• **HOW TO COMPLETE THIS TASK**: Output every record exactly and leave each picture out.

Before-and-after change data

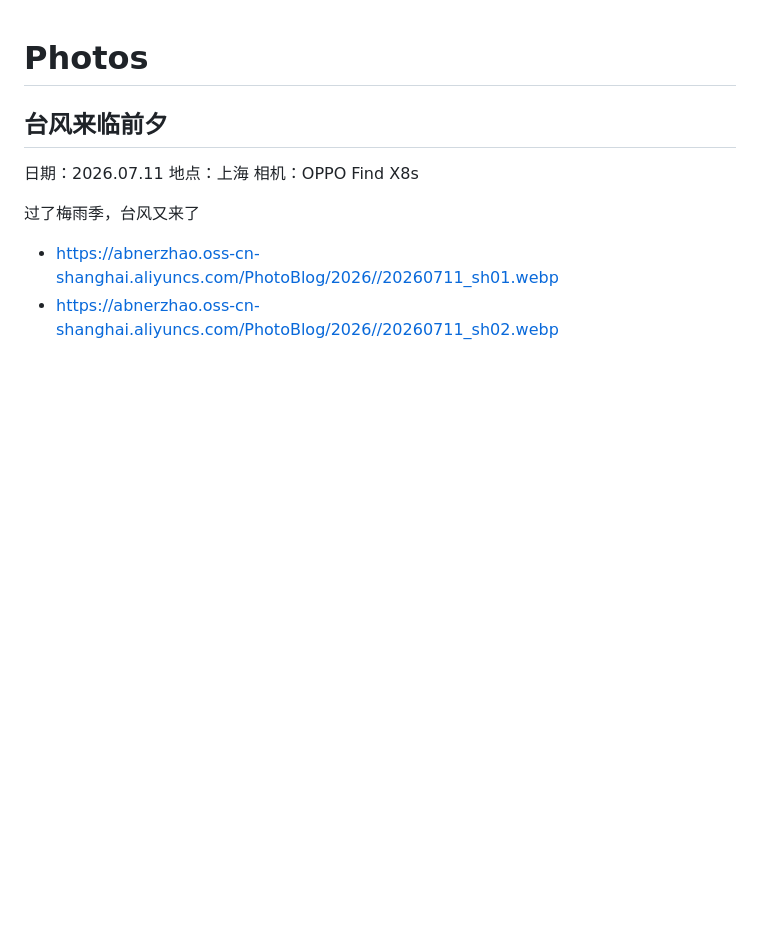
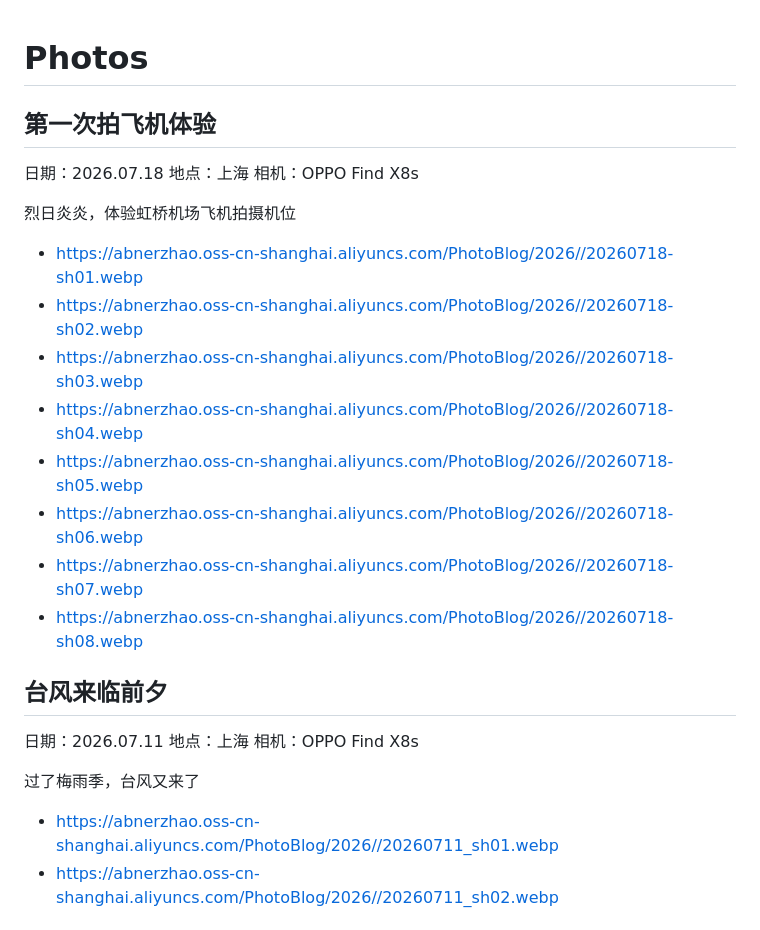
Before and after one commit to abnerzhao/photo-blog, a Markdown page: photos.md, the part around the change. Drawn GitHub-style; blank space fills up the shorter version.

Commit message:
Update photo timeline data

```diff
--- a/photos.md
+++ b/photos.md
@@ -1,4 +1,23 @@
 # Photos
+
+
+## 第一次拍飞机体验
+
+日期：2026.07.18
+地点：上海
+相机：OPPO Find X8s
+
+烈日炎炎，体验虹桥机场飞机拍摄机位
+
+- https://abnerzhao.oss-cn-shanghai.aliyuncs.com/PhotoBlog/2026//20260718-sh01.webp
+- https://abnerzhao.oss-cn-shanghai.aliyuncs.com/PhotoBlog/2026//20260718-sh02.webp
+- https://abnerzhao.oss-cn-shanghai.aliyuncs.com/PhotoBlog/2026//20260718-sh03.webp
+- https://abnerzhao.oss-cn-shanghai.aliyuncs.com/PhotoBlog/2026//20260718-sh04.webp
+- https://abnerzhao.oss-cn-shanghai.aliyuncs.com/PhotoBlog/2026//20260718-sh05.webp
+- https://abnerzhao.oss-cn-shanghai.aliyuncs.com/PhotoBlog/2026//20260718-sh06.webp
+- https://abnerzhao.oss-cn-shanghai.aliyuncs.com/PhotoBlog/2026//20260718-sh07.webp
+- https://abnerzhao.oss-cn-shanghai.aliyuncs.com/PhotoBlog/2026//20260718-sh08.webp
+
 
 
 ## 台风来临前夕
```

• **RESULT OF THE TASK**:
Before and after one commit to abnerzhao/photo-blog, a Markdown page: photos.md, the part around the change. Drawn GitHub-style; blank space fills up the shorter version.

Commit message:
Update photo timeline data

```diff
--- a/photos.md
+++ b/photos.md
@@ -1,4 +1,23 @@
 # Photos
+
+
+## 第一次拍飞机体验
+
+日期：2026.07.18
+地点：上海
+相机：OPPO Find X8s
+
+烈日炎炎，体验虹桥机场飞机拍摄机位
+
+- https://abnerzhao.oss-cn-shanghai.aliyuncs.com/PhotoBlog/2026//20260718-sh01.webp
+- https://abnerzhao.oss-cn-shanghai.aliyuncs.com/PhotoBlog/2026//20260718-sh02.webp
+- https://abnerzhao.oss-cn-shanghai.aliyuncs.com/PhotoBlog/2026//20260718-sh03.webp
+- https://abnerzhao.oss-cn-shanghai.aliyuncs.com/PhotoBlog/2026//20260718-sh04.webp
+- https://abnerzhao.oss-cn-shanghai.aliyuncs.com/PhotoBlog/2026//20260718-sh05.webp
+- https://abnerzhao.oss-cn-shanghai.aliyuncs.com/PhotoBlog/2026//20260718-sh06.webp
+- https://abnerzhao.oss-cn-shanghai.aliyuncs.com/PhotoBlog/2026//20260718-sh07.webp
+- https://abnerzhao.oss-cn-shanghai.aliyuncs.com/PhotoBlog/2026//20260718-sh08.webp
+
 
 
 ## 台风来临前夕
```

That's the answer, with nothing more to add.